Task instructions =
Scan the data below and pick out the lines containing the word "grey".

Dataset items:
====

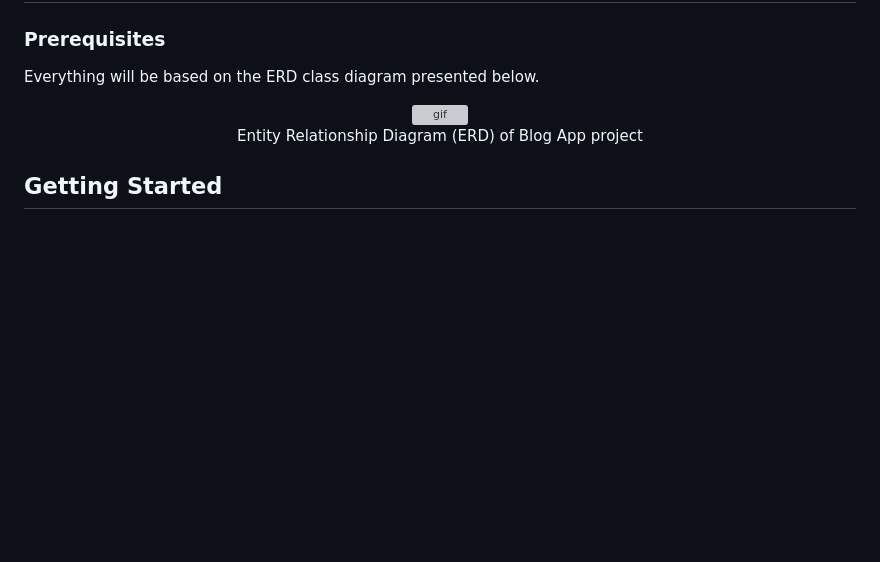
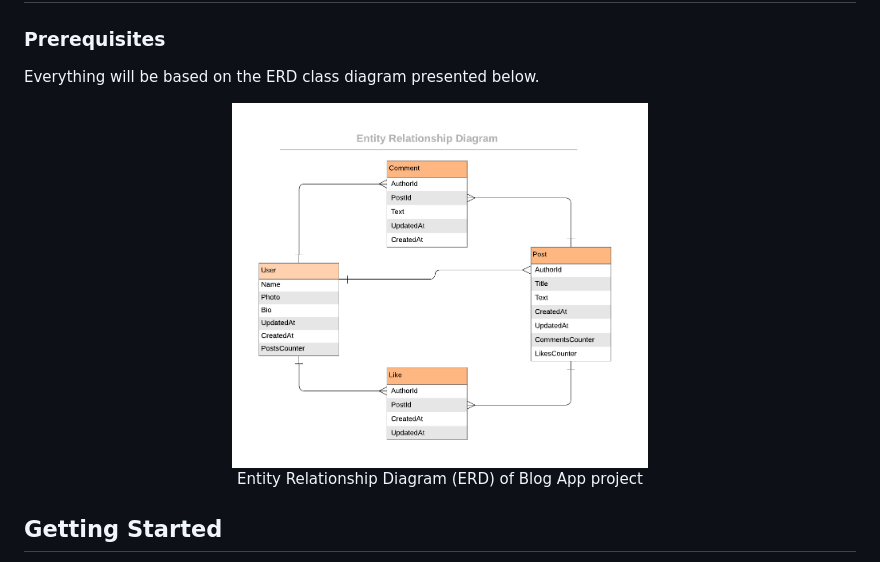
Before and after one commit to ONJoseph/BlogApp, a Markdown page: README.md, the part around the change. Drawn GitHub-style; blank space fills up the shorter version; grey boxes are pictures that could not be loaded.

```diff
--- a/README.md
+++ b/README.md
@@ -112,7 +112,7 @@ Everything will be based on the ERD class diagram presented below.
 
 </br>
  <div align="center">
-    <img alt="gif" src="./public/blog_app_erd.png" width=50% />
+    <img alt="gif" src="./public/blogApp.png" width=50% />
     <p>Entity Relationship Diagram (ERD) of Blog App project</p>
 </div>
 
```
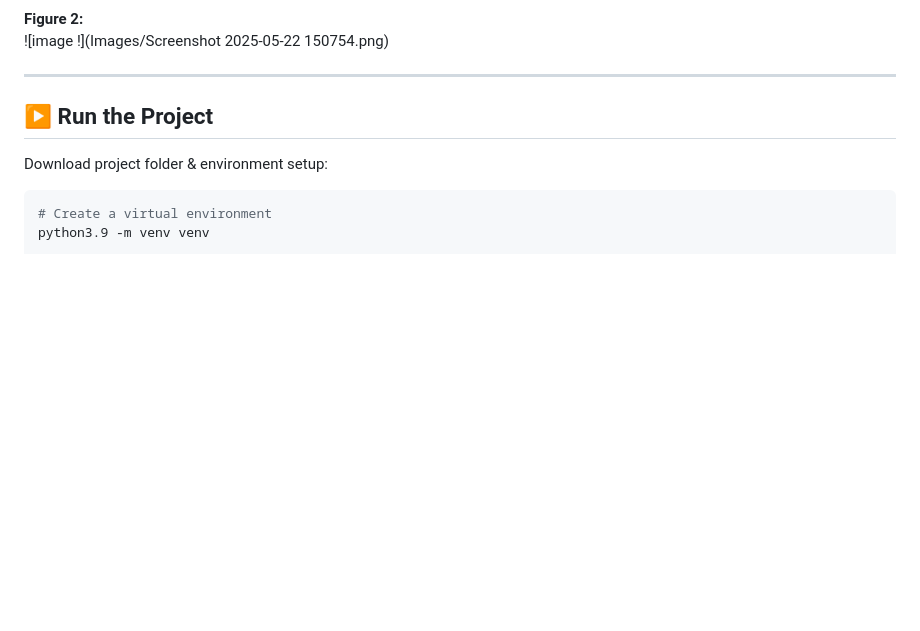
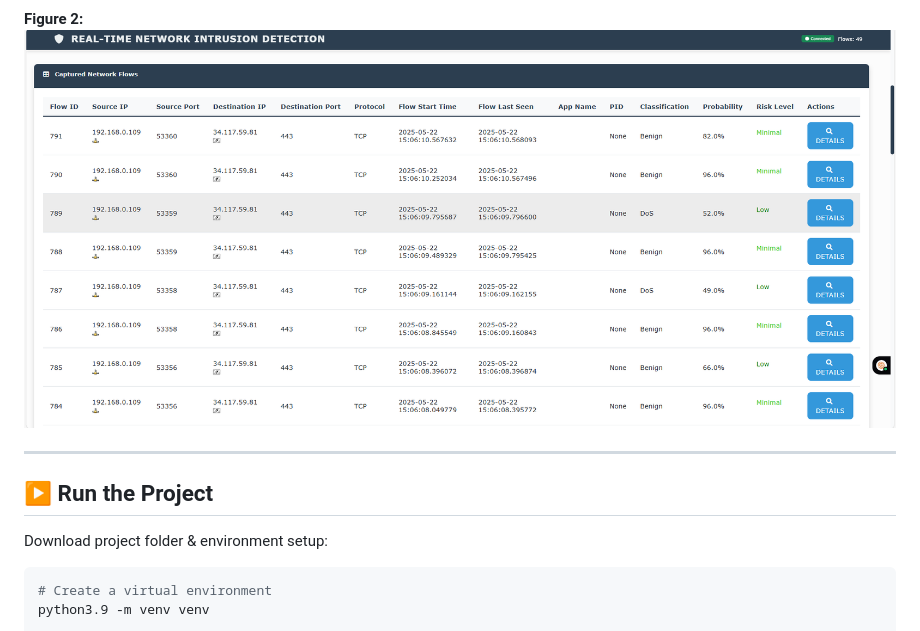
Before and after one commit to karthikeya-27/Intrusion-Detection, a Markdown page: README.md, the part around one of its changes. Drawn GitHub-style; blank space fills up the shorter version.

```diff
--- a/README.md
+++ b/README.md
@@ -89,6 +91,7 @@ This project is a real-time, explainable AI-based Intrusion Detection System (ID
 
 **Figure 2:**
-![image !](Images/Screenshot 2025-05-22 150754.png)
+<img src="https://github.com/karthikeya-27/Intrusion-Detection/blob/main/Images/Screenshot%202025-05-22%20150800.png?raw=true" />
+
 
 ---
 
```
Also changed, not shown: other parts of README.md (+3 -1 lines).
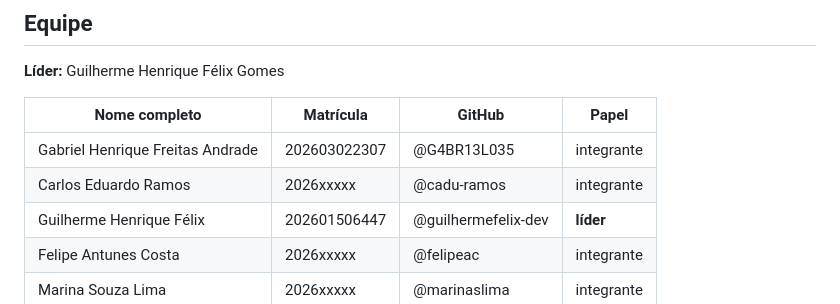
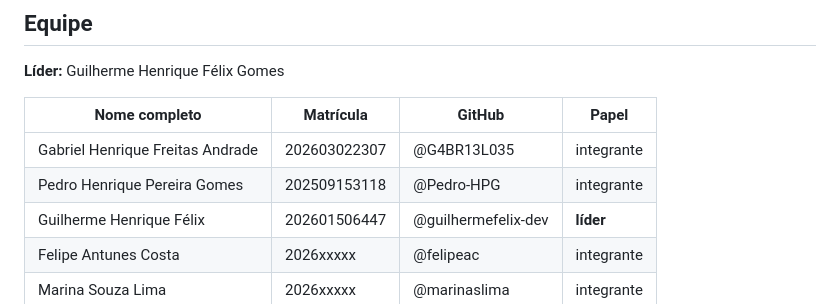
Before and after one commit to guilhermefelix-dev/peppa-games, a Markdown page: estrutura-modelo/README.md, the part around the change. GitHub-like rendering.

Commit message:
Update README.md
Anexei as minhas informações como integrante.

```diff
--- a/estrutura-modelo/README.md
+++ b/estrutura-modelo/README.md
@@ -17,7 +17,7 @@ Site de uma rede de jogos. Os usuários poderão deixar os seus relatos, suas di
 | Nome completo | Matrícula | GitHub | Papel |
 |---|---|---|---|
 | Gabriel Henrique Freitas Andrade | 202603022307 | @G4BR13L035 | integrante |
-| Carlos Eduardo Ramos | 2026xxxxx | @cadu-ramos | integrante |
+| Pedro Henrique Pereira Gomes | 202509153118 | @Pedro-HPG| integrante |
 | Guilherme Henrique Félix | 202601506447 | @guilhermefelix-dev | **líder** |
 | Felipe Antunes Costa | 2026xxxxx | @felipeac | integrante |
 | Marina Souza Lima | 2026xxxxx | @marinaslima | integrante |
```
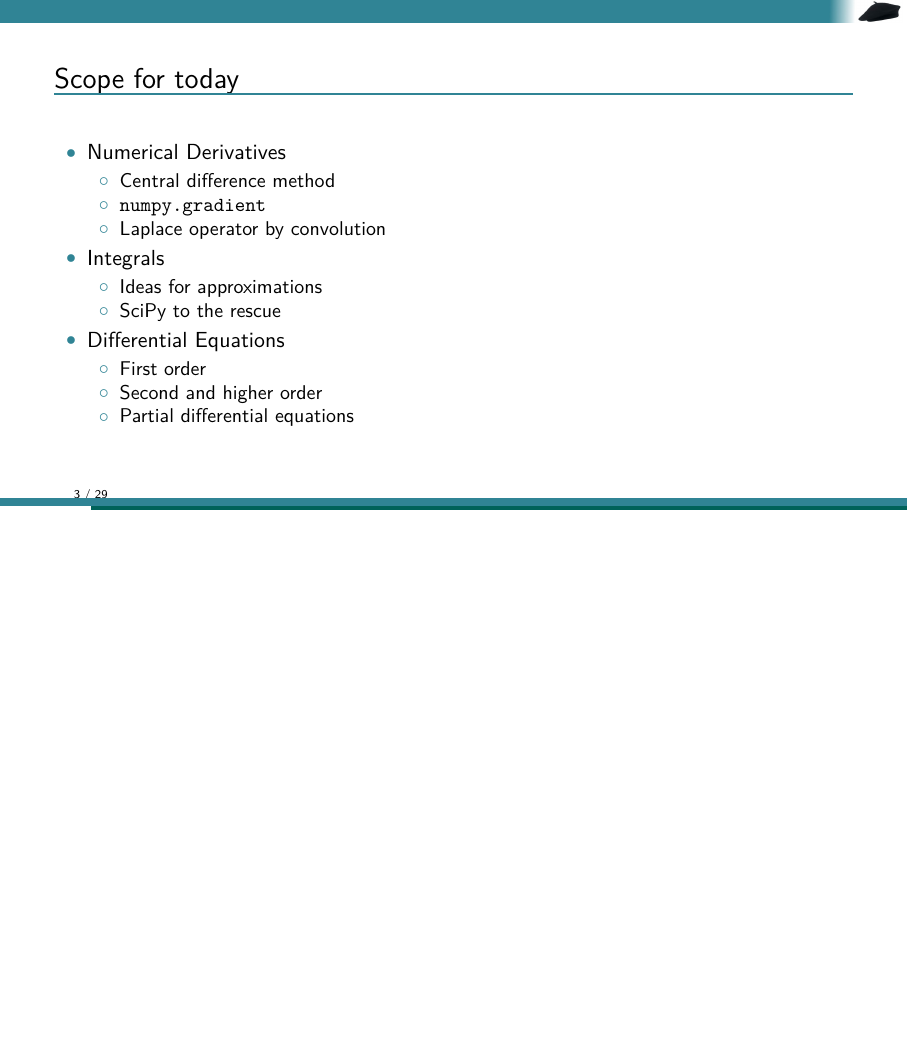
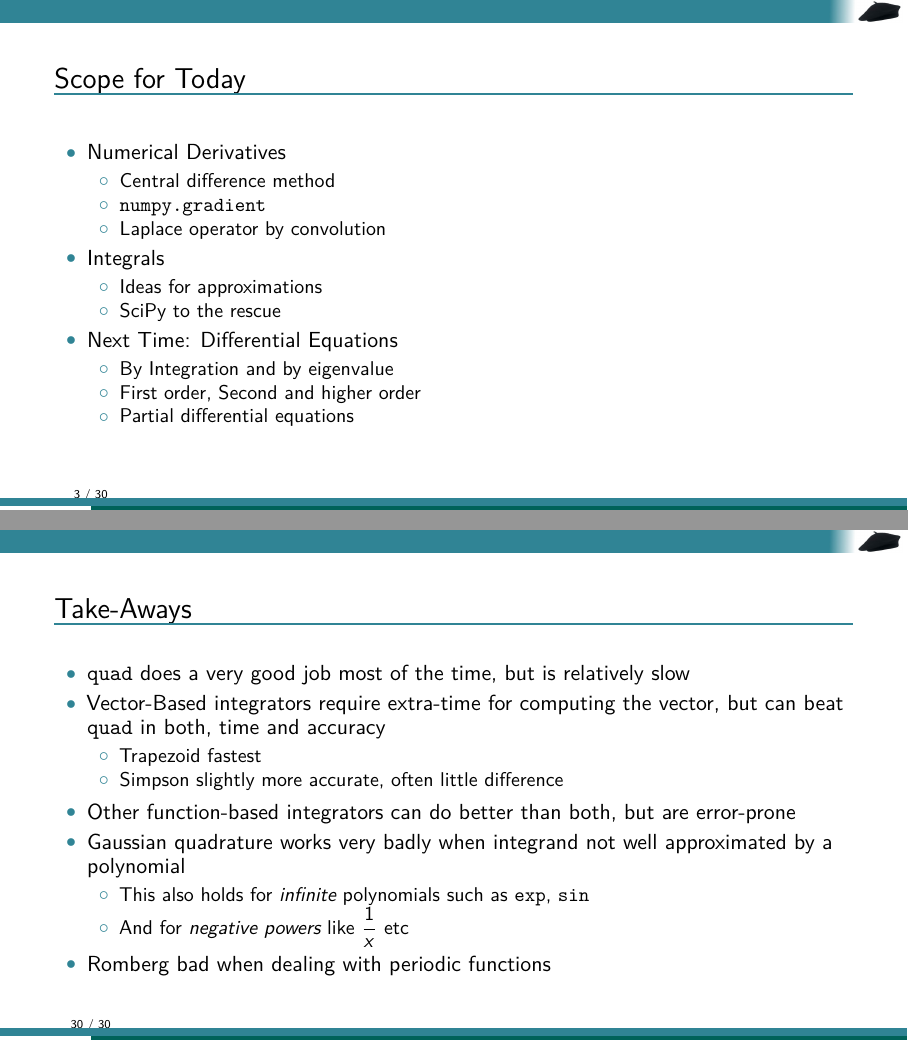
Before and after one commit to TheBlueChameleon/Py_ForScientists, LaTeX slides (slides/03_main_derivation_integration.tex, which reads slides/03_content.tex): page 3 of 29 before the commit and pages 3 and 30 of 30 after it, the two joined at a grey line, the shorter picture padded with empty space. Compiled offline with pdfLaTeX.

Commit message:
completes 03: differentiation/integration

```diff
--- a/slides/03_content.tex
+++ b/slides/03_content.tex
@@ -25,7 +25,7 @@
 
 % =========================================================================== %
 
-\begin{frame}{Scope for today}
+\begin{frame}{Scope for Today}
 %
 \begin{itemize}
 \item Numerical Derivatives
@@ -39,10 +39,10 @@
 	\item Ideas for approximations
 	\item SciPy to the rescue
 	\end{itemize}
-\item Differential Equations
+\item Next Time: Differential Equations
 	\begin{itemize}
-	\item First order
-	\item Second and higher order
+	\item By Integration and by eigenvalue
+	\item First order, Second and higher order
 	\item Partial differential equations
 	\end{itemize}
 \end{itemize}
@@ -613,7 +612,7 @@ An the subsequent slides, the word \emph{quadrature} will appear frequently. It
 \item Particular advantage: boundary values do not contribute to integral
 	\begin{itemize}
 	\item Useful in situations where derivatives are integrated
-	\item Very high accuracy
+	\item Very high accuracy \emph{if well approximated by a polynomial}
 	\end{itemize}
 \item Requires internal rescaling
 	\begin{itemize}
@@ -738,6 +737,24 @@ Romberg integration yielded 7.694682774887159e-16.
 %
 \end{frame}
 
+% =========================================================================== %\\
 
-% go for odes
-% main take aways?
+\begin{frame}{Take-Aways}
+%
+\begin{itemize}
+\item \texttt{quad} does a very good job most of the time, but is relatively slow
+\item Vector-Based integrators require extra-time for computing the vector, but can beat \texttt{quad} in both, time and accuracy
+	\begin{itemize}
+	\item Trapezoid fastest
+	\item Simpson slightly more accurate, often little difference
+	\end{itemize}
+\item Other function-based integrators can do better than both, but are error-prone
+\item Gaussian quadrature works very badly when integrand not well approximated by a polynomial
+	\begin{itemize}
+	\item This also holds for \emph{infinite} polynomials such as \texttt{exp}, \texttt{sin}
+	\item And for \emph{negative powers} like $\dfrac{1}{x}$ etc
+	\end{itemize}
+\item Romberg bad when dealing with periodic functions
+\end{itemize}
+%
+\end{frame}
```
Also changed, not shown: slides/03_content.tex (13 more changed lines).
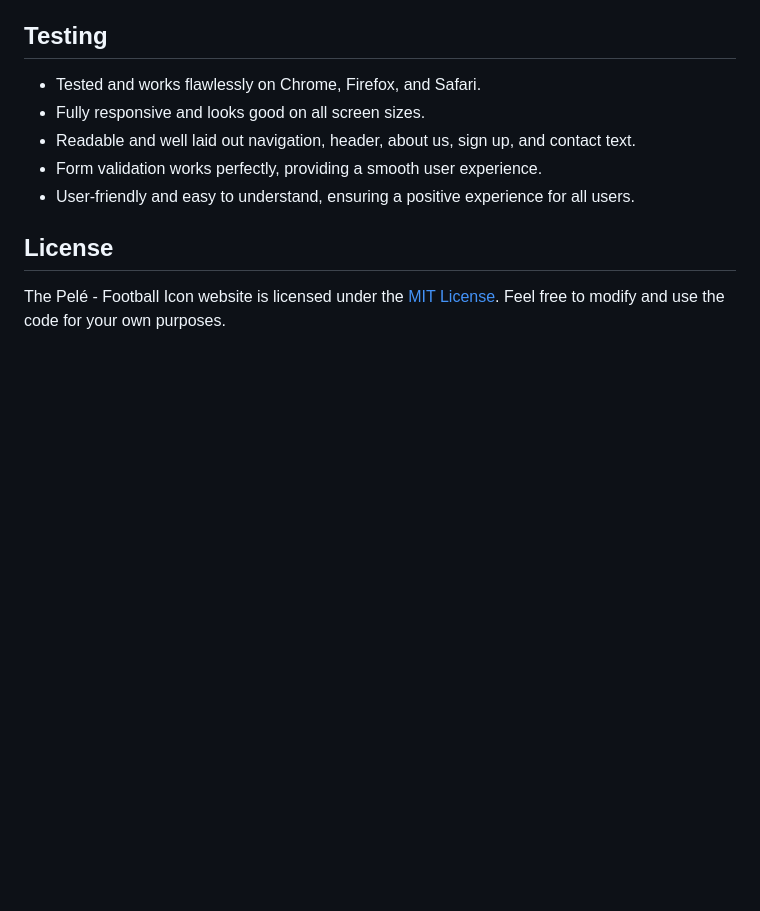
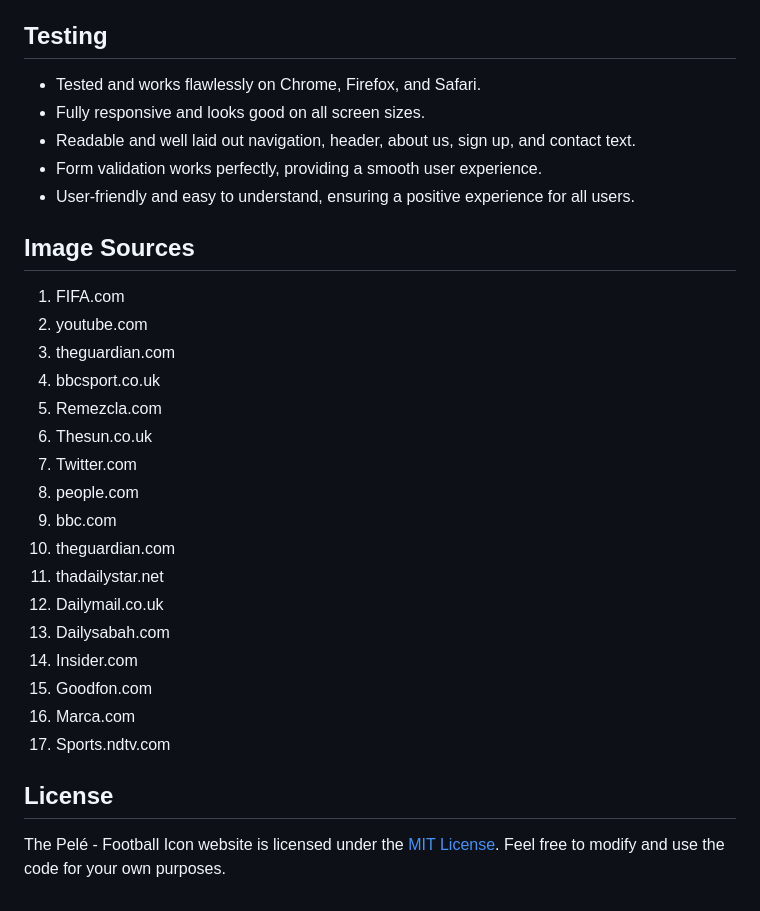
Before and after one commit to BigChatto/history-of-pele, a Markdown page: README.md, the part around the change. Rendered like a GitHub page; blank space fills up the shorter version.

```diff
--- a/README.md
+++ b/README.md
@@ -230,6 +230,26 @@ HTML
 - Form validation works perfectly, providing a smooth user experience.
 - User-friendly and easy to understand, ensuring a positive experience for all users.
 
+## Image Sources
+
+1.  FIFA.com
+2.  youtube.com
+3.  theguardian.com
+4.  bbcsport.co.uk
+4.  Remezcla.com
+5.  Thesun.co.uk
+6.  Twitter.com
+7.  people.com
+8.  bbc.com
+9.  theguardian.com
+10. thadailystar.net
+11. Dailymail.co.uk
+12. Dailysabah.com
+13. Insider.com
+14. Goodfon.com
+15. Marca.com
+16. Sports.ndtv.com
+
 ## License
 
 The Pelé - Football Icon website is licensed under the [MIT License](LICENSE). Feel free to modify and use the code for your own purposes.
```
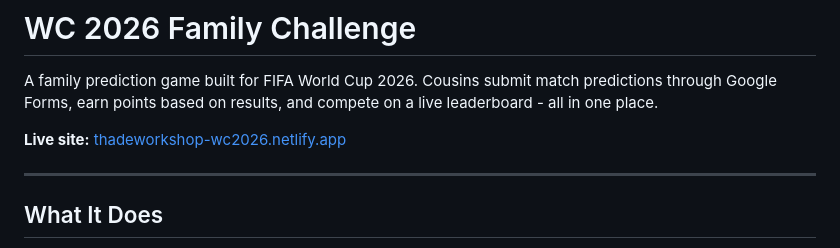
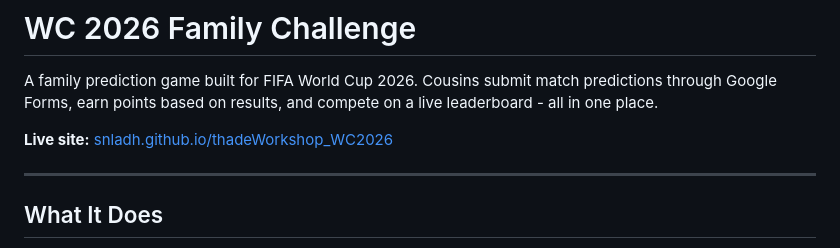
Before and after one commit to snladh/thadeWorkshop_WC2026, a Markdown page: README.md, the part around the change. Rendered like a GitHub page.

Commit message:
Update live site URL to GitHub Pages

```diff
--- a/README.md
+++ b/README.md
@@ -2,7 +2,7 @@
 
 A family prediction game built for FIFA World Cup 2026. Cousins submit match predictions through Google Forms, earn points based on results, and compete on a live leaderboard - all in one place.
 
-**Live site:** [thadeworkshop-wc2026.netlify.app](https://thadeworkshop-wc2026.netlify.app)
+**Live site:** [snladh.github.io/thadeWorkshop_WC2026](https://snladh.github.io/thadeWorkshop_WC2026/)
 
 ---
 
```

====

Your response =
Before and after one commit to ONJoseph/BlogApp, a Markdown page: README.md, the part around the change. Drawn GitHub-style; blank space fills up the shorter version; grey boxes are pictures that could not be loaded.
Before and after one commit to TheBlueChameleon/Py_ForScientists, LaTeX slides (slides/03_main_derivation_integration.tex, which reads slides/03_content.tex): page 3 of 29 before the commit and pages 3 and 30 of 30 after it, the two joined at a grey line, the shorter picture padded with empty space. Compiled offline with pdfLaTeX.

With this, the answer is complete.